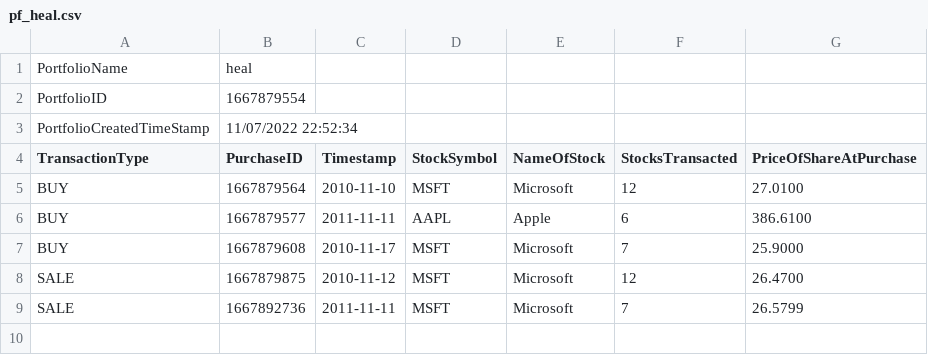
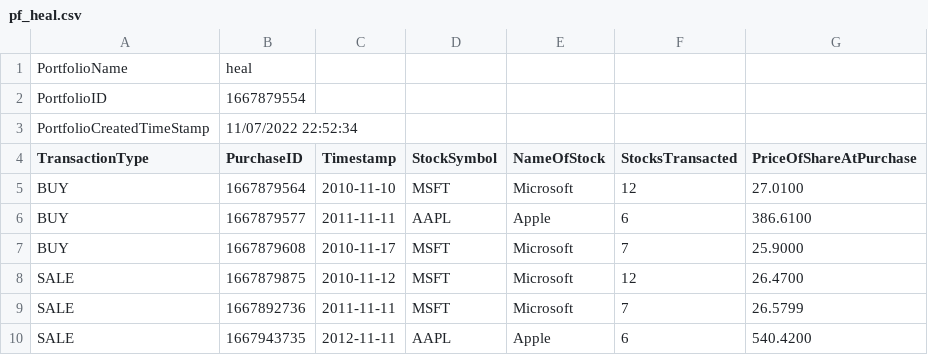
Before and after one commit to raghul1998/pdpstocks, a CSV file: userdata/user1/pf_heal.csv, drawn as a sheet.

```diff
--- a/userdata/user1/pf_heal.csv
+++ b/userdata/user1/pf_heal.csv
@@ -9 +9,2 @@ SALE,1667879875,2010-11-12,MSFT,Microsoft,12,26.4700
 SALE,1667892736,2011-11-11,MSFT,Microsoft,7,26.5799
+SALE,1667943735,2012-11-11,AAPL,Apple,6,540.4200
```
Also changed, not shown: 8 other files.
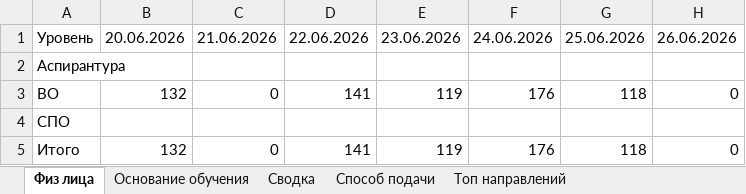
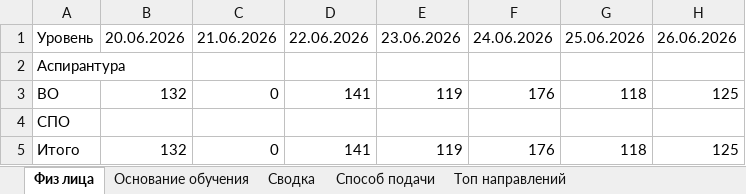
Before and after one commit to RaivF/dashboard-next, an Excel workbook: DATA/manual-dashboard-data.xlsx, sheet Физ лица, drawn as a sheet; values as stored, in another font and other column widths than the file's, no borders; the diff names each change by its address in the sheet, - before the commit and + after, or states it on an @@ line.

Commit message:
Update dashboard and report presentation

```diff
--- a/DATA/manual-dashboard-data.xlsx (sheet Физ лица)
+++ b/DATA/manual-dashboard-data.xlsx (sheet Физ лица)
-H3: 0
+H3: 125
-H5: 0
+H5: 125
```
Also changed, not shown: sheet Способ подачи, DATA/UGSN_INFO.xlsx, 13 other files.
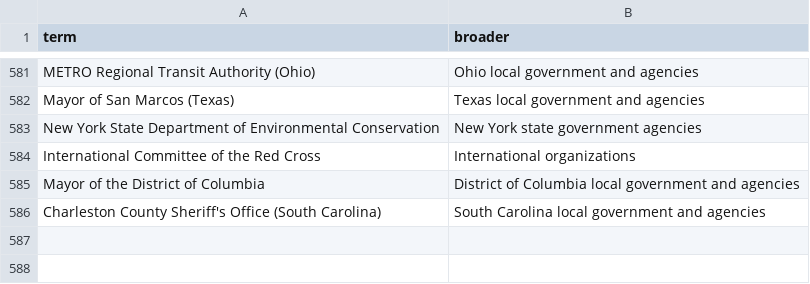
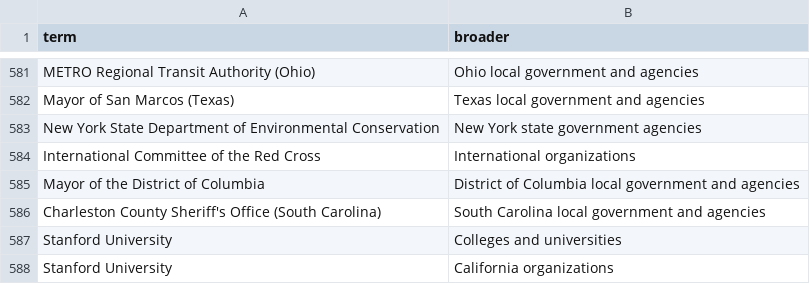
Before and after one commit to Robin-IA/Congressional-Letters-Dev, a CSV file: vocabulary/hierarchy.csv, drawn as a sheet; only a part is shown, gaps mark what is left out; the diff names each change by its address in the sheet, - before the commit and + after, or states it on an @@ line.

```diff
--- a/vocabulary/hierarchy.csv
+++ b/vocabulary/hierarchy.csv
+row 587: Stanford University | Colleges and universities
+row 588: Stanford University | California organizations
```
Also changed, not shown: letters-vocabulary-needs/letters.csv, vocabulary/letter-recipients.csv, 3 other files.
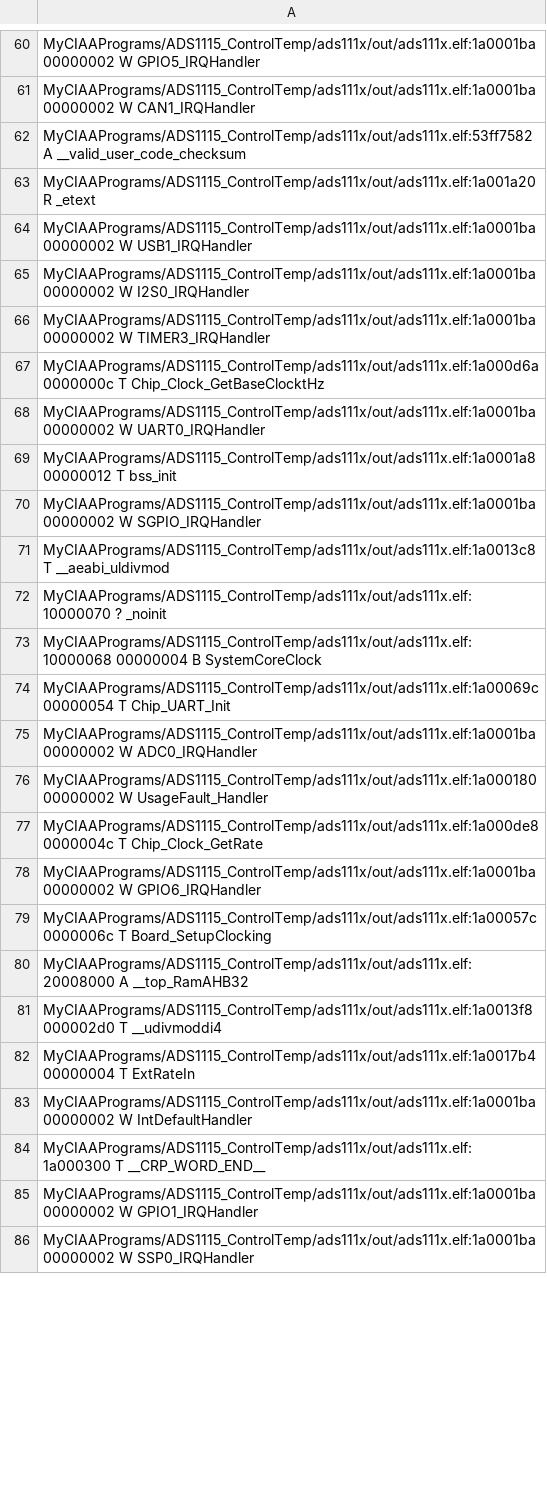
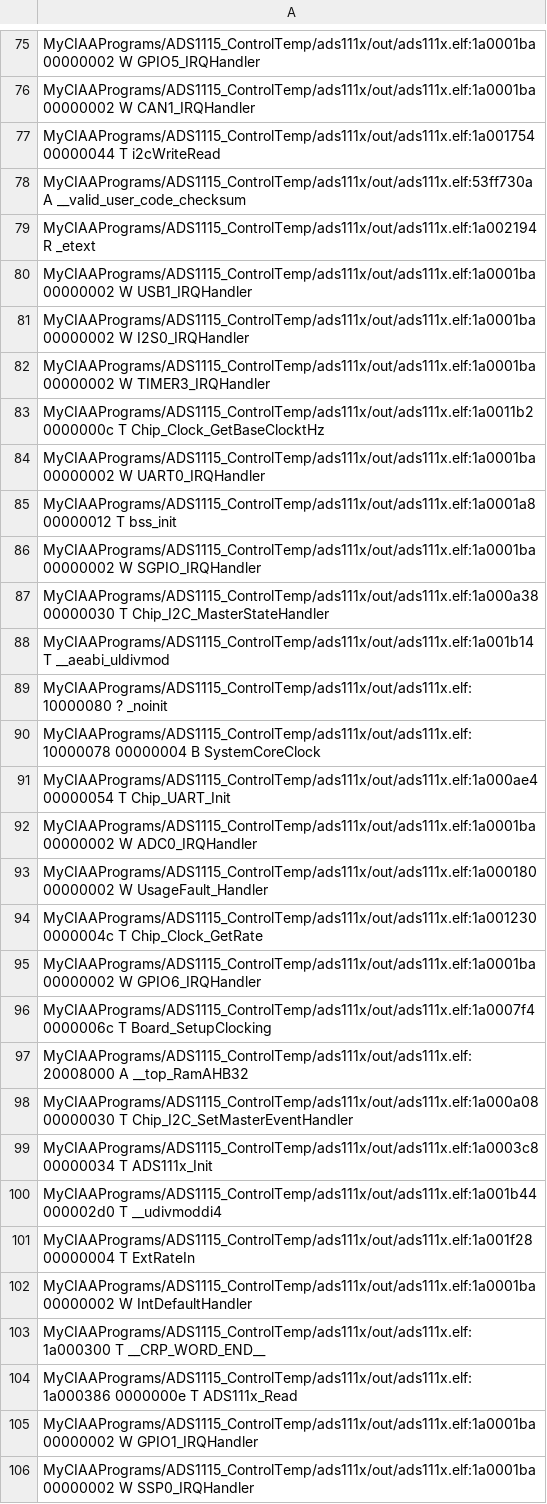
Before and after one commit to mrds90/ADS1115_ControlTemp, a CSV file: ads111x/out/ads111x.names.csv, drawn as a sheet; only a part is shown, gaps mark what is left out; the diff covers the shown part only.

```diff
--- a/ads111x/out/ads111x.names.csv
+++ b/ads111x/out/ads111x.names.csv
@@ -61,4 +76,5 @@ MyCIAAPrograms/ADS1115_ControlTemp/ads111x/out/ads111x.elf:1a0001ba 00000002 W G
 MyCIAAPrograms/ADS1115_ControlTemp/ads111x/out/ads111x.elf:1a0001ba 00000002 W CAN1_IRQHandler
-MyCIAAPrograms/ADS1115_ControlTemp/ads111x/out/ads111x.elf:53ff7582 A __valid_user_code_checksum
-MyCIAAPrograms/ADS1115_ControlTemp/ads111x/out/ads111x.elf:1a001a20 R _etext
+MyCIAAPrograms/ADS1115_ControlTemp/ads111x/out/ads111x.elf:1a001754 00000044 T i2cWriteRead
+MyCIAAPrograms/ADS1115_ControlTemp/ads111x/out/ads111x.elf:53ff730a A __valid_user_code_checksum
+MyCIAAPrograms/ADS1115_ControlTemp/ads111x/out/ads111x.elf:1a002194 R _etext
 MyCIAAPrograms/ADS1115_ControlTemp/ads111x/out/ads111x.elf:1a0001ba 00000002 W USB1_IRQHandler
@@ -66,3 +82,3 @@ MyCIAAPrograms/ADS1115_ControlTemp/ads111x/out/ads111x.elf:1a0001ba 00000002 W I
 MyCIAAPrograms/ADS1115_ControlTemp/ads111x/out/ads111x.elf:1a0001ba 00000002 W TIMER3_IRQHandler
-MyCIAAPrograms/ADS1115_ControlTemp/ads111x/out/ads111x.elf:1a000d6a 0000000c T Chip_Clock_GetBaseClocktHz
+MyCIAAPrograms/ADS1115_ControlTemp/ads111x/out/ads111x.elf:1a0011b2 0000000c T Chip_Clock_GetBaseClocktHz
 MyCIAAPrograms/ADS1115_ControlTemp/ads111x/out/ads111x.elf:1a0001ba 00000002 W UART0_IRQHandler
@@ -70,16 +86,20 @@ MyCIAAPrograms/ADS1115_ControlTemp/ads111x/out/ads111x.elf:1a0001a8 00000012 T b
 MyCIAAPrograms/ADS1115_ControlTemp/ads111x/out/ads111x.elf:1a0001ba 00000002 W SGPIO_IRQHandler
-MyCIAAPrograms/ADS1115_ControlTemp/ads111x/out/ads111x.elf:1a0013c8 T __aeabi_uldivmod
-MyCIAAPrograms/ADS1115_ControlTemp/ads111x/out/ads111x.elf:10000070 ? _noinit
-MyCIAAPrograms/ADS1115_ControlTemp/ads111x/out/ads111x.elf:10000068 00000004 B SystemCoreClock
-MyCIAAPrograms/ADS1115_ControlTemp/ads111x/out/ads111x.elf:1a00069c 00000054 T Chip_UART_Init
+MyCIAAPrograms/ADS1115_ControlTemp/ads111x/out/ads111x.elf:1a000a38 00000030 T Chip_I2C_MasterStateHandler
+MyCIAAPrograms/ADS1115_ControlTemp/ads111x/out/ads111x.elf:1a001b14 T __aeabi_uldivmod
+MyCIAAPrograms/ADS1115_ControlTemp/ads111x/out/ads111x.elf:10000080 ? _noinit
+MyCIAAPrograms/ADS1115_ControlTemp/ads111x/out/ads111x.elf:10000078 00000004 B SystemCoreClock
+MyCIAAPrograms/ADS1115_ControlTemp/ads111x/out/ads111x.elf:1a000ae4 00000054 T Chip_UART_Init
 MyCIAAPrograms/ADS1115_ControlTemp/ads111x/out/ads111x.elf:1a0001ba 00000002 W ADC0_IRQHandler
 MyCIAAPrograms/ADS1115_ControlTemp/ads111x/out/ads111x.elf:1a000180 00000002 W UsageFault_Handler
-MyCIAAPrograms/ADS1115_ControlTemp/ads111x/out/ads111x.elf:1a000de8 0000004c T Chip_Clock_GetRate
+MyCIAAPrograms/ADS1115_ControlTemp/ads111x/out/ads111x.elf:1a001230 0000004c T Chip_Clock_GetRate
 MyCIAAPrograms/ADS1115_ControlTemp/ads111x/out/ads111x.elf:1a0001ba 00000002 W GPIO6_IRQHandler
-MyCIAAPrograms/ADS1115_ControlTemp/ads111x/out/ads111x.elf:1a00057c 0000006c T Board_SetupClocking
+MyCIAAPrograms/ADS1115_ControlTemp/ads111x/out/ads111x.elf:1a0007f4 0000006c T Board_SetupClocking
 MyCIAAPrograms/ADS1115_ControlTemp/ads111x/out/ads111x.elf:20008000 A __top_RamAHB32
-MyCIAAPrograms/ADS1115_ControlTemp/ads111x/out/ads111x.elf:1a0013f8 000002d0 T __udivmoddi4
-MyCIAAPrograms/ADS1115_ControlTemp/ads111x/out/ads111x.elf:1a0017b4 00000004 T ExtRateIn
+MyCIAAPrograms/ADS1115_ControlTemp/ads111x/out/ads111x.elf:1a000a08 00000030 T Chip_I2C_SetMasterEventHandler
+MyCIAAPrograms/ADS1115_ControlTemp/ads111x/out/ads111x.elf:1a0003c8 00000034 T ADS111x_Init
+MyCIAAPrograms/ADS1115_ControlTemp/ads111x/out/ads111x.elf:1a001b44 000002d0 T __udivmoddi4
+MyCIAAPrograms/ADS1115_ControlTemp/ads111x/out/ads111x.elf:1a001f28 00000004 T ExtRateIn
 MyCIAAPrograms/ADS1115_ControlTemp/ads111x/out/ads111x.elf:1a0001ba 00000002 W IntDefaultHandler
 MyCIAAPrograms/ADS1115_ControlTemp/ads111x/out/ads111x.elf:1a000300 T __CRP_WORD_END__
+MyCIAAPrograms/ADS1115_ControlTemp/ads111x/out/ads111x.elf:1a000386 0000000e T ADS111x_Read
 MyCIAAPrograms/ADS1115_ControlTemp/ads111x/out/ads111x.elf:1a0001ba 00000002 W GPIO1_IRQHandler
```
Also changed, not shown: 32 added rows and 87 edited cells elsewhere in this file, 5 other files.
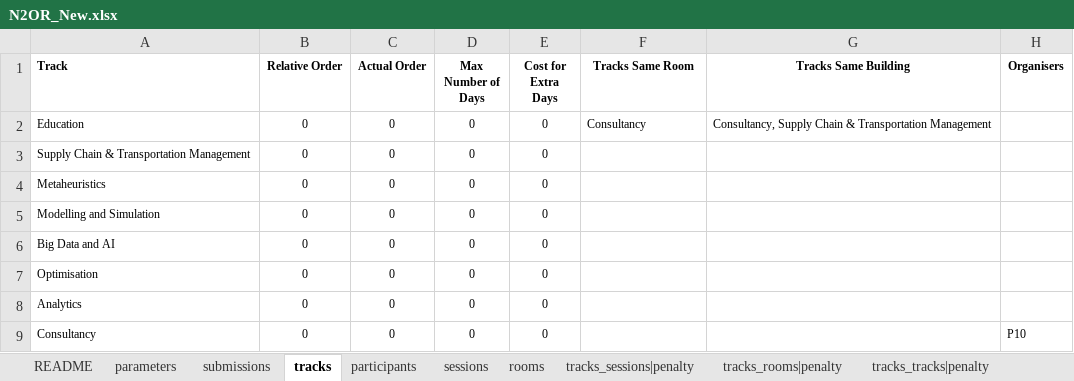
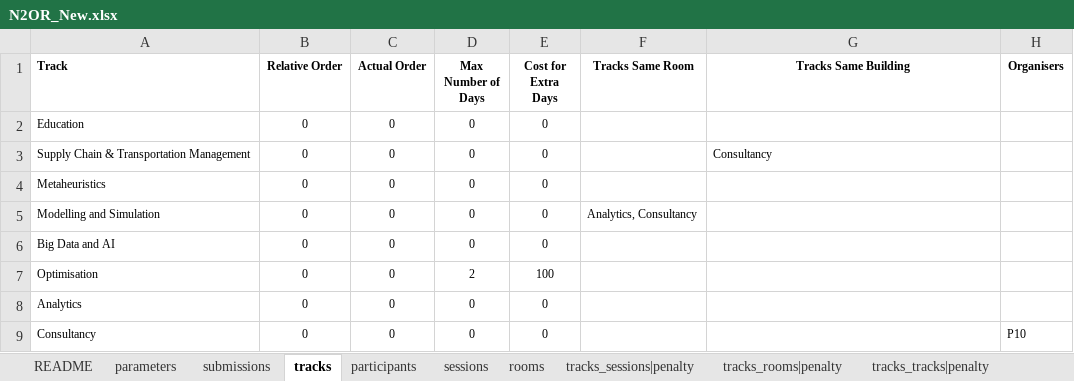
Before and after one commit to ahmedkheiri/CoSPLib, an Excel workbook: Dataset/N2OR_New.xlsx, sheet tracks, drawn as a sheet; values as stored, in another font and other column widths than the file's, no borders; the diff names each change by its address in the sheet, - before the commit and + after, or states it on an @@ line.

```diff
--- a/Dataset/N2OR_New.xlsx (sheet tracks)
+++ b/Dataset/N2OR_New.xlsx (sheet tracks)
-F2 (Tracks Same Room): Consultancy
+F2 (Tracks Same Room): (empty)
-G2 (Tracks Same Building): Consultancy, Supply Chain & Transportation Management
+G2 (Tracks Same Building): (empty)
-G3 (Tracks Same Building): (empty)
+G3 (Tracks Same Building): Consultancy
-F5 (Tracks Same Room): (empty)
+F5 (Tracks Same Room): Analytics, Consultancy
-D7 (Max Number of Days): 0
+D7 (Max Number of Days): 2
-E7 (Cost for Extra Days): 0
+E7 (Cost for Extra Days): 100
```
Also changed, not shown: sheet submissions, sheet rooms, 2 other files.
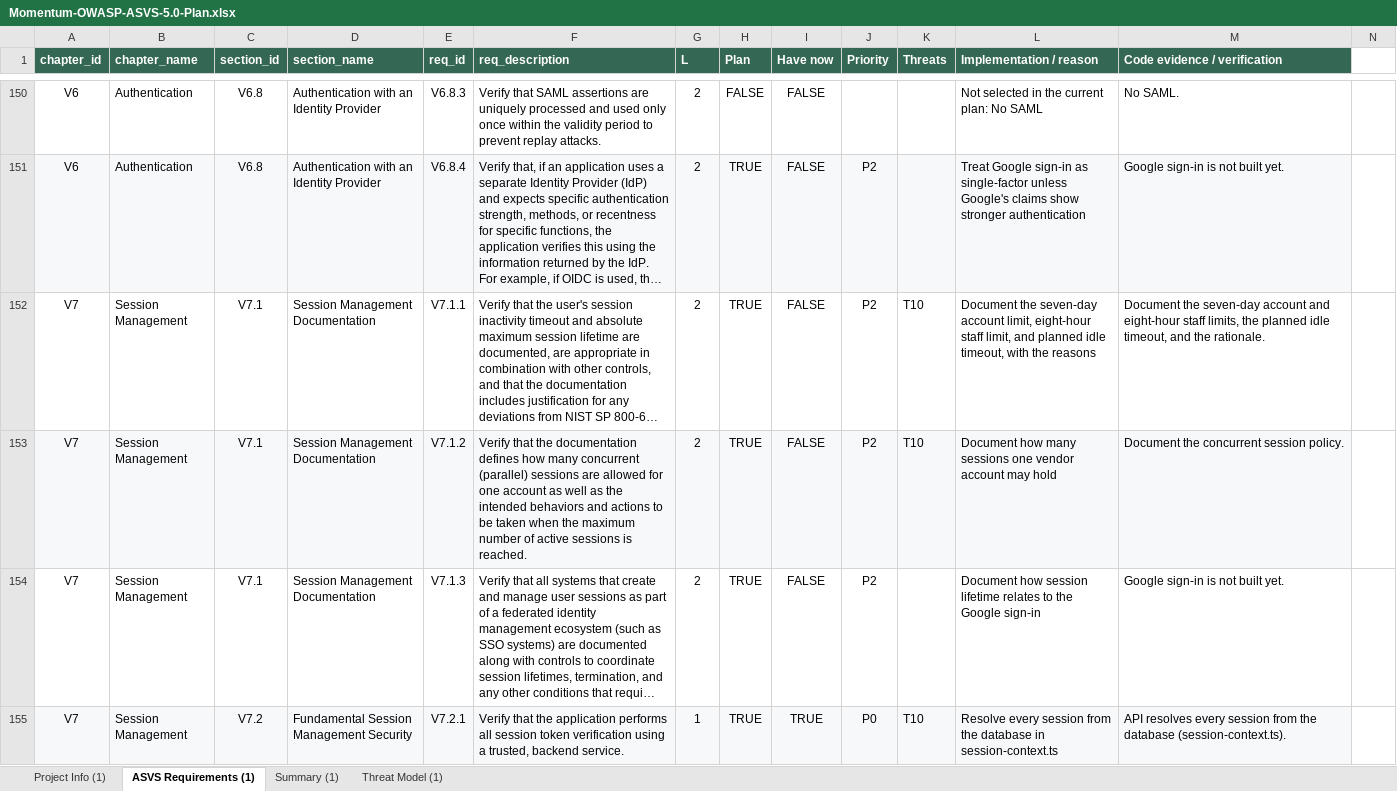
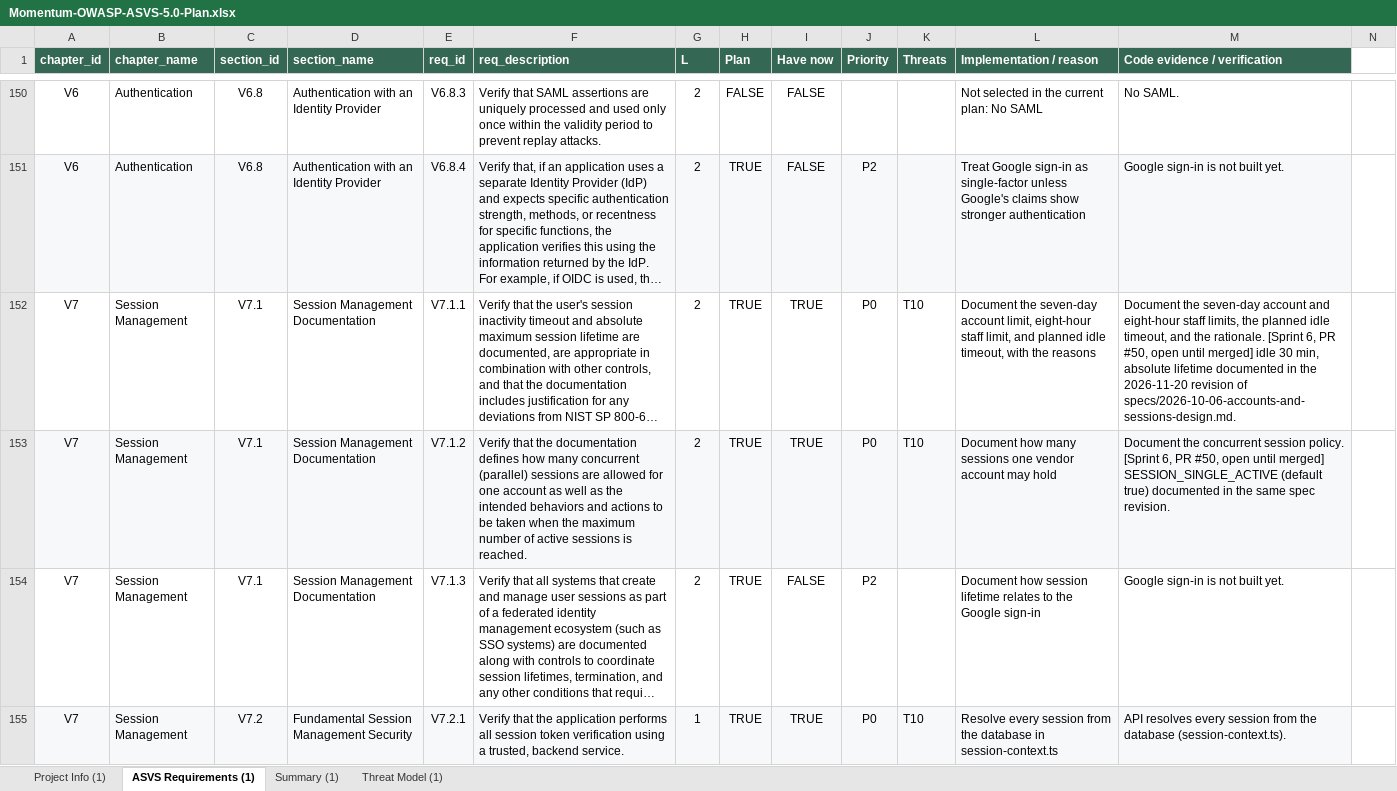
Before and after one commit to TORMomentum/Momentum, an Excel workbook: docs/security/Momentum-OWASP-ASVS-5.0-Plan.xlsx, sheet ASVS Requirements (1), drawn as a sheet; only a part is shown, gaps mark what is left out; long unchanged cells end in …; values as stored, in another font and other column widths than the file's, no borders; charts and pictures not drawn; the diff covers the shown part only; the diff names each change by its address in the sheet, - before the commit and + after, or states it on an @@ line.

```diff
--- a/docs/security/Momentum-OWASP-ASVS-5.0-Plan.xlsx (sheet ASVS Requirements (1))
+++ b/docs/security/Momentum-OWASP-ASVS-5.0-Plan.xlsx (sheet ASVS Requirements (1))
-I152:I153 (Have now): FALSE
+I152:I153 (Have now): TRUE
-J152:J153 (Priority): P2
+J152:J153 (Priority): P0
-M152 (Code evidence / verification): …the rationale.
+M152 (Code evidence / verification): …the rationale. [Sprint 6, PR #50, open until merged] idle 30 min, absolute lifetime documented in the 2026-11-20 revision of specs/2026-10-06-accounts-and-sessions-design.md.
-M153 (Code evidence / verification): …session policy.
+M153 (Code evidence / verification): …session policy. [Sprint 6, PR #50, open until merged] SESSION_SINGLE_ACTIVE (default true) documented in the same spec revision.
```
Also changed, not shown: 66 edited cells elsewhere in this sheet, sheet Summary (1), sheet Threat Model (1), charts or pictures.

[Description of the task]: Could you copy out every line in the listing where the word "xlsx" appears?

[Task solution]:
Before and after one commit to RaivF/dashboard-next, an Excel workbook: DATA/manual-dashboard-data.xlsx, sheet Физ лица, drawn as a sheet; values as stored, in another font and other column widths than the file's, no borders; the diff names each change by its address in the sheet, - before the commit and + after, or states it on an @@ line.
--- a/DATA/manual-dashboard-data.xlsx (sheet Физ лица)
+++ b/DATA/manual-dashboard-data.xlsx (sheet Физ лица)
Also changed, not shown: sheet Способ подачи, DATA/UGSN_INFO.xlsx, 13 other files.
Before and after one commit to ahmedkheiri/CoSPLib, an Excel workbook: Dataset/N2OR_New.xlsx, sheet tracks, drawn as a sheet; values as stored, in another font and other column widths than the file's, no borders; the diff names each change by its address in the sheet, - before the commit and + after, or states it on an @@ line.
--- a/Dataset/N2OR_New.xlsx (sheet tracks)
+++ b/Dataset/N2OR_New.xlsx (sheet tracks)
Before and after one commit to TORMomentum/Momentum, an Excel workbook: docs/security/Momentum-OWASP-ASVS-5.0-Plan.xlsx, sheet ASVS Requirements (1), drawn as a sheet; only a part is shown, gaps mark what is left out; long unchanged cells end in …; values as stored, in another font and other column widths than the file's, no borders; charts and pictures not drawn; the diff covers the shown part only; the diff names each change by its address in the sheet, - before the commit and + after, or states it on an @@ line.
--- a/docs/security/Momentum-OWASP-ASVS-5.0-Plan.xlsx (sheet ASVS Requirements (1))
+++ b/docs/security/Momentum-OWASP-ASVS-5.0-Plan.xlsx (sheet ASVS Requirements (1))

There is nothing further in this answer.